* **TASK DESCRIPTION**
How many of the lines below hold the word "optional"? Answer only with the number.

* **GIVEN ENTRIES**
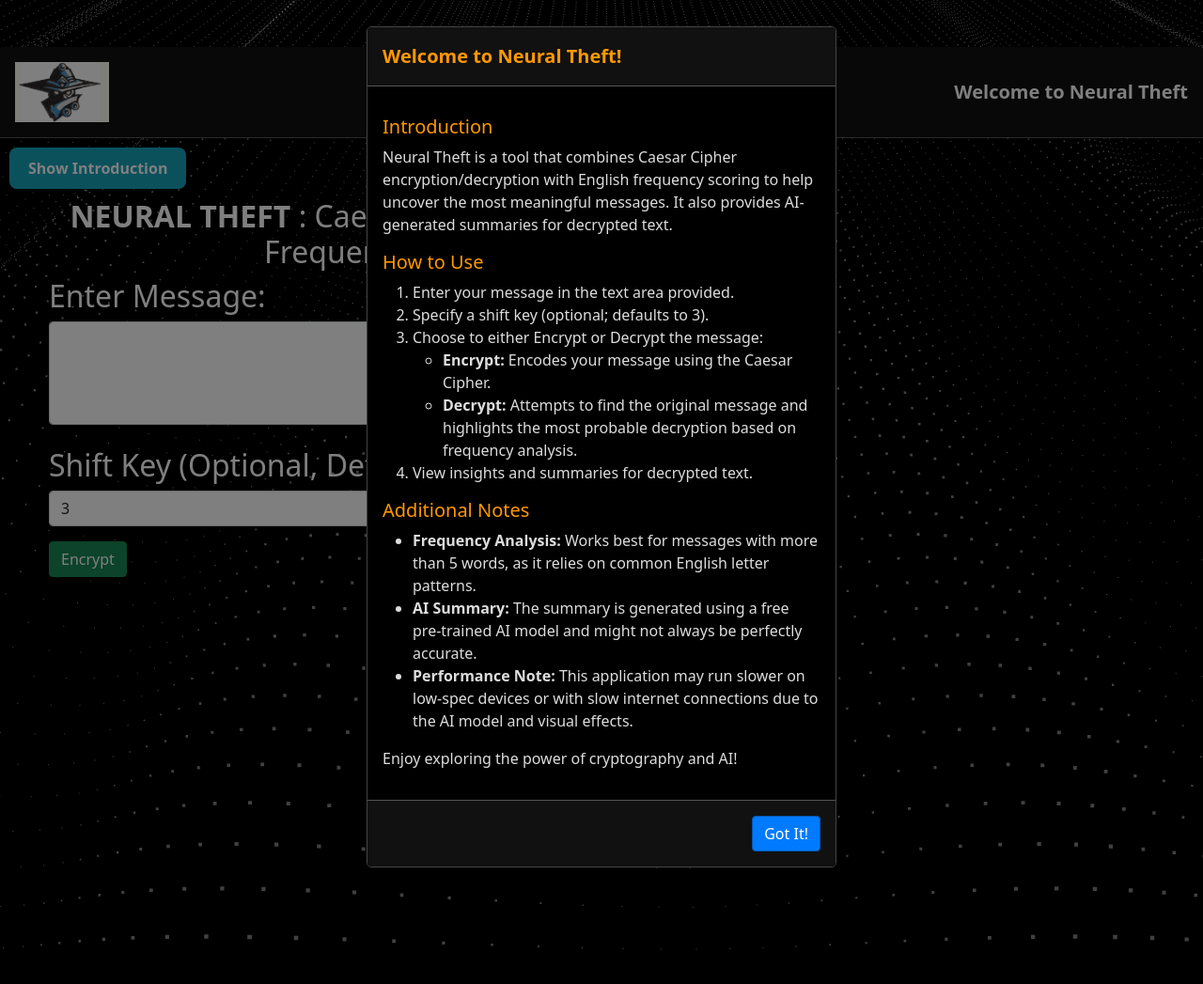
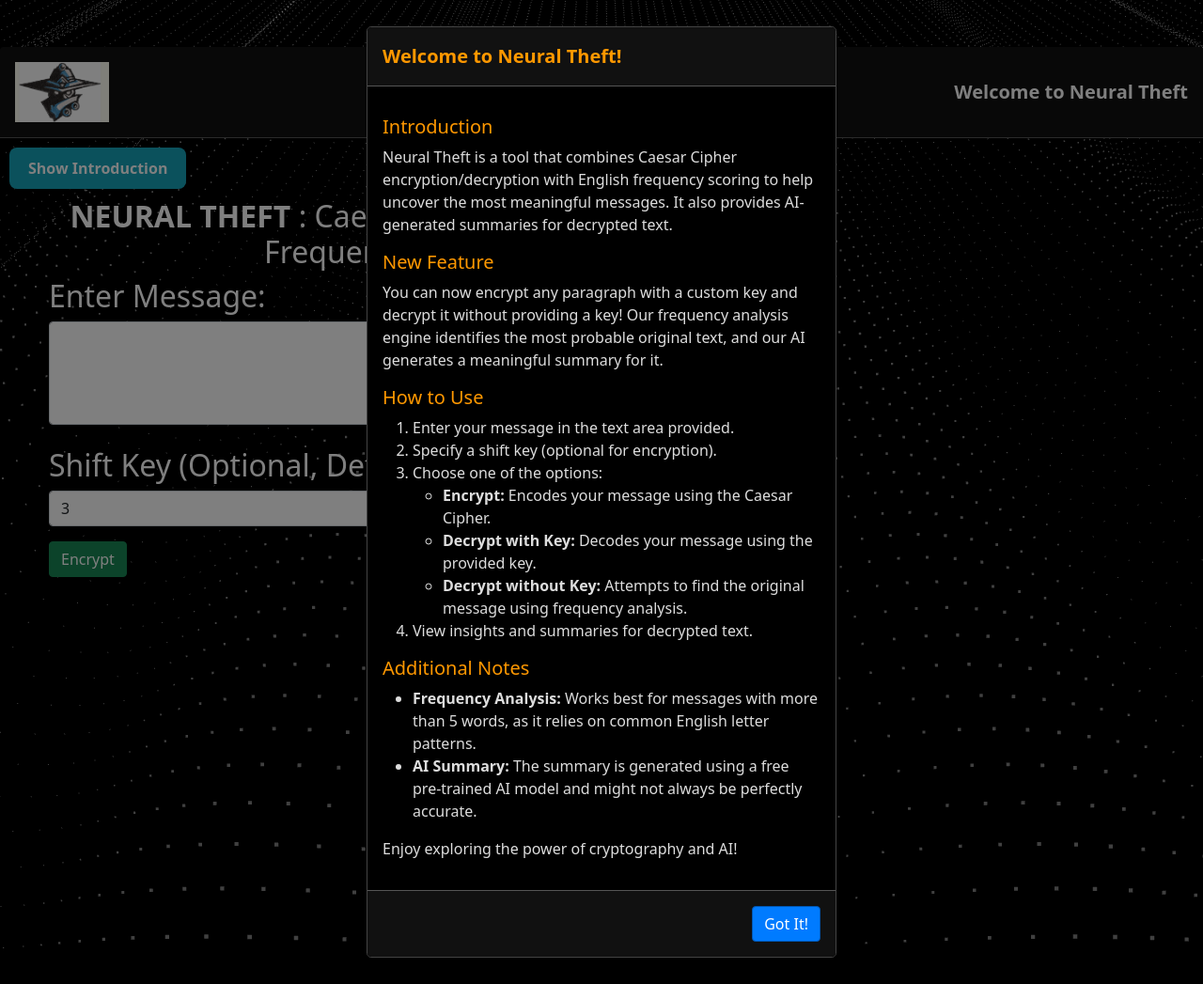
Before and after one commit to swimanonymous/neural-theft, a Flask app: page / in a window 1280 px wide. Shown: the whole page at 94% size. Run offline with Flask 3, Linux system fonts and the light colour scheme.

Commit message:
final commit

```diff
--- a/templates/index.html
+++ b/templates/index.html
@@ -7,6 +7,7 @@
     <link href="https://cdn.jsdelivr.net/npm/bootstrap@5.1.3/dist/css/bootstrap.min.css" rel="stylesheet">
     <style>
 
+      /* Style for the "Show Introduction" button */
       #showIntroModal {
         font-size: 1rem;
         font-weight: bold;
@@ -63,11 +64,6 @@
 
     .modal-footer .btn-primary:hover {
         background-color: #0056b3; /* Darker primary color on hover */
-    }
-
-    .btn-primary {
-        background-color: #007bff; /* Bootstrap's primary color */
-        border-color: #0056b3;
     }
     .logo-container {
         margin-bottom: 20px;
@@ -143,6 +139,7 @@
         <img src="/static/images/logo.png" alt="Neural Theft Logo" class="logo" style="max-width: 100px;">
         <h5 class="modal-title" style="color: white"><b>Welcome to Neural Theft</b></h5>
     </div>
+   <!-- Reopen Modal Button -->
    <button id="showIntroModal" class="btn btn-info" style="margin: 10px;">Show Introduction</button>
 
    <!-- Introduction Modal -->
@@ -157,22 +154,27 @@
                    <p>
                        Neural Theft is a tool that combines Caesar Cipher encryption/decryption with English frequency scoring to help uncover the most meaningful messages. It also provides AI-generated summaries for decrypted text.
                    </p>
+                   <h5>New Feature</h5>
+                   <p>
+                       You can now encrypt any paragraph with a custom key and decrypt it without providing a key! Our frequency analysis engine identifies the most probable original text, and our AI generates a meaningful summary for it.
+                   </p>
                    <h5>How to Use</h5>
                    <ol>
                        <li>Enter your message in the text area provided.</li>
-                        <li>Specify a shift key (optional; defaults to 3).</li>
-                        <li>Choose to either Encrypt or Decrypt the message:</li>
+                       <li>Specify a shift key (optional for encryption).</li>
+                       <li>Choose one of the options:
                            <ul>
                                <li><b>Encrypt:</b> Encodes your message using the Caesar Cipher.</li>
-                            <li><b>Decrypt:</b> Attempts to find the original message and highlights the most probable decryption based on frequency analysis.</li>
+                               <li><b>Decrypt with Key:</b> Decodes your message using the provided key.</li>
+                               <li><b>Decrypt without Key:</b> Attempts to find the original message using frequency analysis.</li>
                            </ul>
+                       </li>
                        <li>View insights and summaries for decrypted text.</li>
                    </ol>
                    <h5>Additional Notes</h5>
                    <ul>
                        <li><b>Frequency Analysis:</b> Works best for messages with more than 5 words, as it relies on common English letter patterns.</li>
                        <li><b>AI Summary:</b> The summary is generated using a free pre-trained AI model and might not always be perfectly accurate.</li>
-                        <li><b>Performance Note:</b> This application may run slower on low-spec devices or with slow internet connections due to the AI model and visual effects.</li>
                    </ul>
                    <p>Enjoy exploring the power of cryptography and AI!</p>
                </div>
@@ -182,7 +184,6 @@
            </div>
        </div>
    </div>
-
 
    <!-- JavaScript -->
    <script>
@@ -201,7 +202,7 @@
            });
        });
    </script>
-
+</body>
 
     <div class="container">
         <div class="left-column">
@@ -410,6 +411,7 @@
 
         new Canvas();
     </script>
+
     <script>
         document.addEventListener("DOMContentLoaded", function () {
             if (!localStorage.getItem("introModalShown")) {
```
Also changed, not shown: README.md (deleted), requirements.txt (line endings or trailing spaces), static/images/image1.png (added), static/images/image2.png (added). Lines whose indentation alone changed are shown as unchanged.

* **SOLVED EXERCISE**
2